the casino's got the edge here, and i'm seriously outmatched. -line 'em in. -that was painful. i could feel the mood shift. i was once up by thousands. now i'm back to even. but it's vegas, and i can't resist one more roll. this is the last one. i'm gonna go big and then go home. i'm stressed. first i need to pump up the crowd. [ applause ] i need more than that! [ cheers and applause ] now i'm ready to get paid. -come on, baby! -ohh. -oh, my god. -oh. 7. man: ouch. lemonis: man, i was kidding myself. i'm out nearly $1,600. i feel like crap is what i feel like. and with a nod to my dealers... -i hope you had fun with us. -i did. thank you, guys. the other night on roulette than i was that i lost $1,800 just now. because you're having more fun doing this.

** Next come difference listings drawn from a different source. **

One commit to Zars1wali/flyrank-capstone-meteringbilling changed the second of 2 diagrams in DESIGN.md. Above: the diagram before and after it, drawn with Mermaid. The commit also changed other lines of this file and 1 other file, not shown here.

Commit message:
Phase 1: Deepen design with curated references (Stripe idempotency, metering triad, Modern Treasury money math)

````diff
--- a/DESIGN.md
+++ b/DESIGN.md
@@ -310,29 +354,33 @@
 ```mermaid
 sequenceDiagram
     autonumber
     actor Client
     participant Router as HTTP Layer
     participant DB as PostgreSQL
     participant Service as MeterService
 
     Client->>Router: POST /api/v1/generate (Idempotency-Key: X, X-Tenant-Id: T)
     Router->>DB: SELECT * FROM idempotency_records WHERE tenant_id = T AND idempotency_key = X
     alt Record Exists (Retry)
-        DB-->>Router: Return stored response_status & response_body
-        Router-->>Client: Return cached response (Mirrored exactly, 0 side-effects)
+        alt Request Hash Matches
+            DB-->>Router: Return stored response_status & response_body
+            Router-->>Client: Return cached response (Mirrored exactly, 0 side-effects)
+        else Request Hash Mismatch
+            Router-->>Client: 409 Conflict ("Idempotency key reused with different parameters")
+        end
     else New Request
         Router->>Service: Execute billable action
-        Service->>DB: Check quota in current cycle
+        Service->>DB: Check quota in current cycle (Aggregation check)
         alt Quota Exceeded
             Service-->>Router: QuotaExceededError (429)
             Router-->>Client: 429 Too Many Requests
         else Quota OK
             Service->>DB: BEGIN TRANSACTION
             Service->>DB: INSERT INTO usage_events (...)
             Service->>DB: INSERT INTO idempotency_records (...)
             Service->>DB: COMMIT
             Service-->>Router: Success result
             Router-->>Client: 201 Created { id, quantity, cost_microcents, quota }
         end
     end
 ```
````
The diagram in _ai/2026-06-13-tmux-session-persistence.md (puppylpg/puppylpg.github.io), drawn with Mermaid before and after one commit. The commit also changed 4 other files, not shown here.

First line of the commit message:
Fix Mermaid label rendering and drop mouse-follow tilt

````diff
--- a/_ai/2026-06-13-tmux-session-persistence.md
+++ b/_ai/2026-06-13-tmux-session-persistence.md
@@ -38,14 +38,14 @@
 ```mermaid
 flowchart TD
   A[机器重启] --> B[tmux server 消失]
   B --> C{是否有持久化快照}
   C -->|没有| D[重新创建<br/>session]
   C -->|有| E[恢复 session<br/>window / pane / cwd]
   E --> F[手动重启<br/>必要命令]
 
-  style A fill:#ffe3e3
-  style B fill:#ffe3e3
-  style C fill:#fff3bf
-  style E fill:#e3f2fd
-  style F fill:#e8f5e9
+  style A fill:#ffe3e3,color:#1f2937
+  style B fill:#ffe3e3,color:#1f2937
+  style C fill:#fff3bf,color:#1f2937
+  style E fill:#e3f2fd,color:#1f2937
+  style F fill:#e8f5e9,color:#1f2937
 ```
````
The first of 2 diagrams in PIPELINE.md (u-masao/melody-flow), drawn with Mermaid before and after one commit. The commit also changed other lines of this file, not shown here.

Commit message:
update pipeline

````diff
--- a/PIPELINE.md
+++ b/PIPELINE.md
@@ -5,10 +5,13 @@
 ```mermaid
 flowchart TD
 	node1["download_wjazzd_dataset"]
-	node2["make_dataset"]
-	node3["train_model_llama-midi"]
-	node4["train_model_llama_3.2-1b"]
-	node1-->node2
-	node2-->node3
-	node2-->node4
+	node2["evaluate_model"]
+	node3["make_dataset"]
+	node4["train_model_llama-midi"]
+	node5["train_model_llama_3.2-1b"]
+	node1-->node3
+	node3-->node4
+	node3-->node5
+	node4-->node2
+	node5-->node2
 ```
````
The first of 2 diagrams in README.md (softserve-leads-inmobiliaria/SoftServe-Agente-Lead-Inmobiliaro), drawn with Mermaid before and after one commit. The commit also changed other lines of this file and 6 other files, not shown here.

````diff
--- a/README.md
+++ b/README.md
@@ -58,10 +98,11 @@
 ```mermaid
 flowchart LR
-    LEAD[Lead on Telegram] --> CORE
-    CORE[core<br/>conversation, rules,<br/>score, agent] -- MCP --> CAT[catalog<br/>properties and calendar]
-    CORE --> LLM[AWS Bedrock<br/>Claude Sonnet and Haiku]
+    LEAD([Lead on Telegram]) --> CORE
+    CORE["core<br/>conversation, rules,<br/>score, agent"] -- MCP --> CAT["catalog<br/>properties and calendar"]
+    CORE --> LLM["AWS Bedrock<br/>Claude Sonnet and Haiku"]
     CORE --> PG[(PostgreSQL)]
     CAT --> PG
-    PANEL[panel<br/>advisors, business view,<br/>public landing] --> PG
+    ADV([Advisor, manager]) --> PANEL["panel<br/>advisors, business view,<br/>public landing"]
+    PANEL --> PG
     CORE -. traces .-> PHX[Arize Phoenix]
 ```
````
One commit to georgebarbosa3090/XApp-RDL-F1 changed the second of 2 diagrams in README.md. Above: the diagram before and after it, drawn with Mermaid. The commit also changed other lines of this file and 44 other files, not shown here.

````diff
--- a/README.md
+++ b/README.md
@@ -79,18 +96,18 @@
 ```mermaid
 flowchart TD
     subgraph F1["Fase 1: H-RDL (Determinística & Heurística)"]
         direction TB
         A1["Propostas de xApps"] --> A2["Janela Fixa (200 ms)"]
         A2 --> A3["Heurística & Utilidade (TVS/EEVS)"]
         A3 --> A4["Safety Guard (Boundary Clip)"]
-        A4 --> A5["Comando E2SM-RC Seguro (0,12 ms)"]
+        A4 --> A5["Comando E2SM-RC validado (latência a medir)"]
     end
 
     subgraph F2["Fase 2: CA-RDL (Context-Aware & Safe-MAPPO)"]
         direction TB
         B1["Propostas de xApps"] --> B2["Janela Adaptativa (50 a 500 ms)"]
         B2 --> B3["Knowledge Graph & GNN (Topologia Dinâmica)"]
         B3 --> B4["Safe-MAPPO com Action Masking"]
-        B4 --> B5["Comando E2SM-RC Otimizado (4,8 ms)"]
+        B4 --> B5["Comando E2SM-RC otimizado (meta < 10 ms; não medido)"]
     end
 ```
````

this is not a place you come to get return on investment. you're coming here to have a good time. there was moments where i had a couple thousand dollars down across the board. absolutely. is that a low bet, medium bet, or a high bet? i would use the gauge of $100, $150 being an average. if you're doing above $150, you're earning a lot of points. you're earning a lot of comps. and the way -- what do i get? a free buffet? you're getting a lot more than that with $1,000 bets. well, i guess i'll have to find out on my next trip. how did everything go with your stay? it was good. i'll let you know when i see my bill. perfect. during my stay, my room ended up costing $14,000. on food and restaurants, i spent $2,000... and $3,000 on shopping and entertainment. gambling? well, that totaled $2,500 in losses. gone are those $20,000 i came with and more. ♪ that's the thing about vegas. i need to cash in my chips. there's always this incentive to go for broke. [ coughs ] i lost my voice. i lost my voice at the craps table.
it offers you life in fantasy land, and the amount of money you spend there, it never seems real until the end. ♪ after three days here, it's clear to me that las vegas knows what it does well. at its heart, it's still all about entertaining you, and they've got that down pat. but i'm in business, and i take risks every day, so gambling is no vacation for me. oh, man. i'd rather stake my money on a small business or entrepreneur. those are my kind of odds. oh, yeah! i'm marcus lemonis. ♪ ♪
♪ good morning and welcome to "street signs" i'm joumanna bercetche. >> and i'm maddy these your headlines at this hour. >> the stock 600 opens in the red despite a surge in chinese stocks while the nikkei ends lower on its last trading day of 2019 but still up 18% for the year. fraudulent activity thailand plant taking the shine off shares with the eye ware maker expecting a negative impact to be recorded in its 201